When I tell people I work as an illustrator I usually get three kinds of reaction.
- “Do you make comics?”
- “Ok, wow, you’re a disegnatrice” (I can’t find the perfect English translation of this word, it literally means “someone who draws”)
- “Graphics, right?”
None of these.
I used to get quite disappointed, at first. The fact that people didn’t know what my job was made me feel indignant – how could they don’t know? – and embarrassed at the same time because I, too, didn’t really know how to explain it. I would end up making examples, summarizing at the end with an inglorious “I draw things and get paid for it”. It took me more than two years to come up with a better – yet longer – explanation.
Certainly, I don’t do comics – I tried but it’s not for me, at least for now. I work with graphics sometimes but in a different – and most of the time messier – way than a classic graphic designer. If you come to me for a logo I will probably start drawing, using colored pencils, painting. And the result will have my own style. Am I “someone who draws” then? Yes, I am, but not just that.
I think – and here I would love to hear your opinion – an illustrator is a person who tells something with images using a unique style. It doesn’t matter whether it’s a drawing, a paper-cut, whether it’s a figurative or an abstract work. What matters is it says something and that everybody can understand it.
Maybe you didn’t need this distinction in order to work well, but I did. I struggled so much and for such a long time to stop focusing on the technique – or the style – I was using rather than on what I wanted to say. I was so concentrated on making a “pretty drawing” that I almost lost track of what it really meant being an illustrator for me.
When four years ago I enrolled in an illustration school in Rome I felt partly the urge to learn how to express myself in a satisfying way – I was unhappy with my job as a journalist – and partly the will to develop my artistic skills – if I had any. I spent the following three years focusing on the latter goal, trying to make up all the technical skills as fastest as I could. It turned out it was impossible. I learned the basis, became good in what I liked most – pencils, graphite, botanical drawing – failed at a lot of other things. That’s why I say I’m not good at drawing. What I mean is I’m not “academically” good. But I understood, at last, that that doesn’t mean I can’t be an illustrator.

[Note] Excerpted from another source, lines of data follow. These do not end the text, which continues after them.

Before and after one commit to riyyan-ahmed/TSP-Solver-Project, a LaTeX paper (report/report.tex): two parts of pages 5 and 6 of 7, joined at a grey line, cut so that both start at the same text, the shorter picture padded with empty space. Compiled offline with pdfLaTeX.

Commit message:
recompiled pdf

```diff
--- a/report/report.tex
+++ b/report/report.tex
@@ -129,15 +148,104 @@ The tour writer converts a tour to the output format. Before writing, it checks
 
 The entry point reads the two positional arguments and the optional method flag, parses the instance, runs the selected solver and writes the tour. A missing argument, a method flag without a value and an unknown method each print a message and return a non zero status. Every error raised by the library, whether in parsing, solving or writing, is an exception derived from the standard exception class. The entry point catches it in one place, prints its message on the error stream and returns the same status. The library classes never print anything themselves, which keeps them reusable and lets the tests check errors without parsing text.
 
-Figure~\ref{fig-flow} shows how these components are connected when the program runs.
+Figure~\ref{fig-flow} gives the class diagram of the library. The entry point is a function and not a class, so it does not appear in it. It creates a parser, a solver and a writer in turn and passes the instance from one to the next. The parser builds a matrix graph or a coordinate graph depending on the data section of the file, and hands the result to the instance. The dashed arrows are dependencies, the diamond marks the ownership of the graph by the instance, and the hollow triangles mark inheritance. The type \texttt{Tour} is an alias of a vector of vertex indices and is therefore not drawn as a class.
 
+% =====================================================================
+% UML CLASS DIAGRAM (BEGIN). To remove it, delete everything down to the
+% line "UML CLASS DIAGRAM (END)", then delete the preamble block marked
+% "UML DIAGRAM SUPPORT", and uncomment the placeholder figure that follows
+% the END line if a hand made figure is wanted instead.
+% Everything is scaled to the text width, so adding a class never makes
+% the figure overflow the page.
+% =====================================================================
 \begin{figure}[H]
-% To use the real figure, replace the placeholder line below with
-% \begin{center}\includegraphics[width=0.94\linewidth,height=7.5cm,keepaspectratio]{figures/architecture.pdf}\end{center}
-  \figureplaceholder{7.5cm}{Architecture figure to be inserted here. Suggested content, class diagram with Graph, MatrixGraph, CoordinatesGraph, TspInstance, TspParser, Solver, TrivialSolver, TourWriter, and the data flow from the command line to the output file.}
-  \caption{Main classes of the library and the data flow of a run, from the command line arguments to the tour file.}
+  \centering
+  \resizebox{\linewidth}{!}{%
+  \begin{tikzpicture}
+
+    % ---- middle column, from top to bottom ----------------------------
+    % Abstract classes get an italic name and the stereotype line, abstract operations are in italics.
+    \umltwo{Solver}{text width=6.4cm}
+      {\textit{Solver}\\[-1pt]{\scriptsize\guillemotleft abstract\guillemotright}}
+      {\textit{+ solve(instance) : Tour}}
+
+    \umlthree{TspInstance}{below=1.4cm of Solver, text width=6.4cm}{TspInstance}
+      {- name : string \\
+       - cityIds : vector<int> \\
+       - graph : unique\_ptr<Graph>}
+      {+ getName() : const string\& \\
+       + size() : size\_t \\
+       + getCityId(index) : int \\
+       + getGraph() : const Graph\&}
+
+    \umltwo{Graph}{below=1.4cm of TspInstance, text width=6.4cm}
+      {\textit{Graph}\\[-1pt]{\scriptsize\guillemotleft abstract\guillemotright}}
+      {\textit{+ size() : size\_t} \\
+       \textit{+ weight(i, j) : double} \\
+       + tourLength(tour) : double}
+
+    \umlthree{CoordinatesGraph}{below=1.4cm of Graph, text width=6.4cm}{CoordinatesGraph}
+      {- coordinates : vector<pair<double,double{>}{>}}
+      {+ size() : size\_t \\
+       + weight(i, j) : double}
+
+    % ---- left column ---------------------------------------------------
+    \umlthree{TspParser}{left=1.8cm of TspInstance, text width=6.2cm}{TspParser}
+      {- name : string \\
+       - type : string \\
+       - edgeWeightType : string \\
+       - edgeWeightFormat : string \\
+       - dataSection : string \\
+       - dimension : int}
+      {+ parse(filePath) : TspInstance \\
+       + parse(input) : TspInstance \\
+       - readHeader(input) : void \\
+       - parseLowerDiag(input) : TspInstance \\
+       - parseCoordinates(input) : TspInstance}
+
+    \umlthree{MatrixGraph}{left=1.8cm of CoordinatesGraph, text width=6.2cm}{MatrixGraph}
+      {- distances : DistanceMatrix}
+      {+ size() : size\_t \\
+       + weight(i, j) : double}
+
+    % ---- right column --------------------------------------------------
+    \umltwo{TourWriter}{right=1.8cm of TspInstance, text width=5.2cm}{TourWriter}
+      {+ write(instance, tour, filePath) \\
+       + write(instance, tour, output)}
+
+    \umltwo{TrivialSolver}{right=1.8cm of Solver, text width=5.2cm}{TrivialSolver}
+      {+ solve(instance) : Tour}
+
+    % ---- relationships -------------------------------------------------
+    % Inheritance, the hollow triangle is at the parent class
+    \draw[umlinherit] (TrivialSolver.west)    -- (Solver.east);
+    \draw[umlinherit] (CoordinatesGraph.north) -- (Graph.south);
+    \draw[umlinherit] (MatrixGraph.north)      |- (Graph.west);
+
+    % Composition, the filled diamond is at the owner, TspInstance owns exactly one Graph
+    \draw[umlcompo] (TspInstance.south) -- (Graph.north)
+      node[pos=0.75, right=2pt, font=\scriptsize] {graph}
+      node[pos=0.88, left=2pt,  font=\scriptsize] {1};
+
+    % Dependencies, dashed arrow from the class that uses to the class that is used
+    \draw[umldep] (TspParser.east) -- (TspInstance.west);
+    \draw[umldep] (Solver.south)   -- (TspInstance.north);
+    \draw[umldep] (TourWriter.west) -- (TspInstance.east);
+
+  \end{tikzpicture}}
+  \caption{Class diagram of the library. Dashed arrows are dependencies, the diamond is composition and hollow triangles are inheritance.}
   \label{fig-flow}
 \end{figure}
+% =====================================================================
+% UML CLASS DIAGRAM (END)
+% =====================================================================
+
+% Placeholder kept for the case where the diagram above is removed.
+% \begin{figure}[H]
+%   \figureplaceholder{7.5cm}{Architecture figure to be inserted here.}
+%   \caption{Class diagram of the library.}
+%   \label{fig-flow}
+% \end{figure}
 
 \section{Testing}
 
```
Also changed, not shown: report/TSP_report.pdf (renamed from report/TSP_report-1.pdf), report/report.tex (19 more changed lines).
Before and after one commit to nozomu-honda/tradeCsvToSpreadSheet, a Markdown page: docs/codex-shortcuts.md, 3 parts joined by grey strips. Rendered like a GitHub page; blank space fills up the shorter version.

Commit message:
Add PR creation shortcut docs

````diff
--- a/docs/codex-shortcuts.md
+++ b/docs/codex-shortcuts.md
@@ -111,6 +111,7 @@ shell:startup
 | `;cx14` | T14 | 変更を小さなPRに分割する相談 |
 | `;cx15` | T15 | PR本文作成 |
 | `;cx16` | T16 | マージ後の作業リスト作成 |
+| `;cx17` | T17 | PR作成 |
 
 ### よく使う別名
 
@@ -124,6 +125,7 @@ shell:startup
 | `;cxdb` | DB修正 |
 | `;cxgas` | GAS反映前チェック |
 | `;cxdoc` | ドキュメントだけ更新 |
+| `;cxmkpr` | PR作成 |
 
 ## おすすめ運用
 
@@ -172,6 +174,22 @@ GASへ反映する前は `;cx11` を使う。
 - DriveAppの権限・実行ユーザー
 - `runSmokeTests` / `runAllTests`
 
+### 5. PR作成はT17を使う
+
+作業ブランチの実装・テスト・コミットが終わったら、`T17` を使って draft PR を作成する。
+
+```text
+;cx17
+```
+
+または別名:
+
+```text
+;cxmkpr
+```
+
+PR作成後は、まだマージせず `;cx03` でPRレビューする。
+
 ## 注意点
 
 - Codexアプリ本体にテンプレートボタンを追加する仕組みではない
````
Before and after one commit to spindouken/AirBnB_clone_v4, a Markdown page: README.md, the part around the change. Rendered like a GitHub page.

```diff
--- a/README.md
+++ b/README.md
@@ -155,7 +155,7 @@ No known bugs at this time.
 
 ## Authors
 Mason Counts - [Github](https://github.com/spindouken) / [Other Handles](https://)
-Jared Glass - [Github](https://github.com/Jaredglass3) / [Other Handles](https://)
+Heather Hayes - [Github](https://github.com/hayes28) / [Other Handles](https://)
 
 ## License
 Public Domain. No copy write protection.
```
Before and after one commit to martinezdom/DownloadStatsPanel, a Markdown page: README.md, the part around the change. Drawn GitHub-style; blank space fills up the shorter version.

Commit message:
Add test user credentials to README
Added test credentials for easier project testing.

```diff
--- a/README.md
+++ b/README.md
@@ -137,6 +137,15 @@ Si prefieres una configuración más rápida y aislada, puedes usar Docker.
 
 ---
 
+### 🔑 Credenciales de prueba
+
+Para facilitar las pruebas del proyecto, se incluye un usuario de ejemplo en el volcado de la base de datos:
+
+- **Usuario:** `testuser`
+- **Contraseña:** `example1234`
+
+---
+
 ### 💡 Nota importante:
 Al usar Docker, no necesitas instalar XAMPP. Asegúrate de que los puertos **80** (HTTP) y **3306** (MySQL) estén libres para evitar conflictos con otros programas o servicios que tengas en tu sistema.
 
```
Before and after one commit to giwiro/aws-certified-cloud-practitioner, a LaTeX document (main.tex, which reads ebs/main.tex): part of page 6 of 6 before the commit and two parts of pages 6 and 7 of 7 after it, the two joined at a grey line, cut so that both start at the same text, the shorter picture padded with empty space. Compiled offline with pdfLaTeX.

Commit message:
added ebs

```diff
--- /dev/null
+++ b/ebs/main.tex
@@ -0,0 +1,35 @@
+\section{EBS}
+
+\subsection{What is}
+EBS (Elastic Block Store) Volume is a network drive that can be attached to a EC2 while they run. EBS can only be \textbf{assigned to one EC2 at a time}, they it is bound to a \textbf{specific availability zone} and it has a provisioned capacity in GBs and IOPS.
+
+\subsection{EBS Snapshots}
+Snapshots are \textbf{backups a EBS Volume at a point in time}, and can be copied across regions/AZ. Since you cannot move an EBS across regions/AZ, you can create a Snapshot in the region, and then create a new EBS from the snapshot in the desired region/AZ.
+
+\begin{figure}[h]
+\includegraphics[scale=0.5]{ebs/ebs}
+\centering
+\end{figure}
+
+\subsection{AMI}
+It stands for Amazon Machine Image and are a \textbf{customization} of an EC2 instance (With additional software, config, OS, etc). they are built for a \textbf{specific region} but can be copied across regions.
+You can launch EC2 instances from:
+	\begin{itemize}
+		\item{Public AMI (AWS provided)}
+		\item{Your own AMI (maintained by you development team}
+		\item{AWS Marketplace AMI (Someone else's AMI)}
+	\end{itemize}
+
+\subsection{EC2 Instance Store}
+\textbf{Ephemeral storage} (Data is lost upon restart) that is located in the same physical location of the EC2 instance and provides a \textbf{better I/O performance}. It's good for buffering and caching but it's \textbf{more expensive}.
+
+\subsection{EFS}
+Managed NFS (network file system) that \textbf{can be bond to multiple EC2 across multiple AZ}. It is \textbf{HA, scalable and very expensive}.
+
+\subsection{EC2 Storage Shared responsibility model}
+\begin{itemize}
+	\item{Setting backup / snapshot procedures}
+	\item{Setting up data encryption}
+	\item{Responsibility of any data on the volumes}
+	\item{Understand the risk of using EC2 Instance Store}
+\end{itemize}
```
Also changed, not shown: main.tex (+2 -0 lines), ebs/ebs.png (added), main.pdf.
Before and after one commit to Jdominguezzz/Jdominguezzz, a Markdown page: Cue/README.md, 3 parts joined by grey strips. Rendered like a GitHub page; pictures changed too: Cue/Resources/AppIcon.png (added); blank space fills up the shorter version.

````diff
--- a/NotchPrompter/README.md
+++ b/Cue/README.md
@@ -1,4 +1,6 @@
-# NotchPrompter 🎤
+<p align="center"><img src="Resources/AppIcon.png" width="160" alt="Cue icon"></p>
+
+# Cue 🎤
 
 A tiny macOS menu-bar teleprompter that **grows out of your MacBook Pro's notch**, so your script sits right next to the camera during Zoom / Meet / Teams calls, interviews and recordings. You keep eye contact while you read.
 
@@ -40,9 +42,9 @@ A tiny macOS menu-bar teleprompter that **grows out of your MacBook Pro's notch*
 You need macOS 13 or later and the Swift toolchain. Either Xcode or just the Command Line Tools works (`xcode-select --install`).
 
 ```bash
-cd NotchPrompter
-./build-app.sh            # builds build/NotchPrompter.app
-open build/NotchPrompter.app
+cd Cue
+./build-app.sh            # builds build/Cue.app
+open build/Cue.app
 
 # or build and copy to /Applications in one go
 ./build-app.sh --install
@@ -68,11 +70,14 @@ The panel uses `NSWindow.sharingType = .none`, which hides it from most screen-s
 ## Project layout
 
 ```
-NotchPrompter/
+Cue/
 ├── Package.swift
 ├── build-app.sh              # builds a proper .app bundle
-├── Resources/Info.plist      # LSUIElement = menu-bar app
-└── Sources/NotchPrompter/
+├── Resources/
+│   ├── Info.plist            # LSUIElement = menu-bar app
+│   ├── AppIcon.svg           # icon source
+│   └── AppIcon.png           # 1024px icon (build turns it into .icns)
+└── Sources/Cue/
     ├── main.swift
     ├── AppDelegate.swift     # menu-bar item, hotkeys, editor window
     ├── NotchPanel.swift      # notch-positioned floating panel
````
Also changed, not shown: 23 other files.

It’s now been some months I have allowed myself not to be technically great at everything. Admitting my limits has actually been the first step to enjoy what I’m doing and to focus on the other goal: expressing myself. As a student who’s always got top grades in every subject, it feels relieving to know I can live with my gaps. I start thinking they might transform into strengths. This is where I am at right now.
A few notes:
- the images of this post are from the book “Little Blue and Little Yellow” by Italian author Leo Lionni, in my opinion one of the best examples that illustrating doesn’t necessarily mean drawing (photos are mine);
- the first person I heard saying she transformed her limits into strength is Olimpia Zagnoli;
- speaking of unique style check Brian Rea‘s website, a hymn to non-academical drawing and joyful freedom of expression.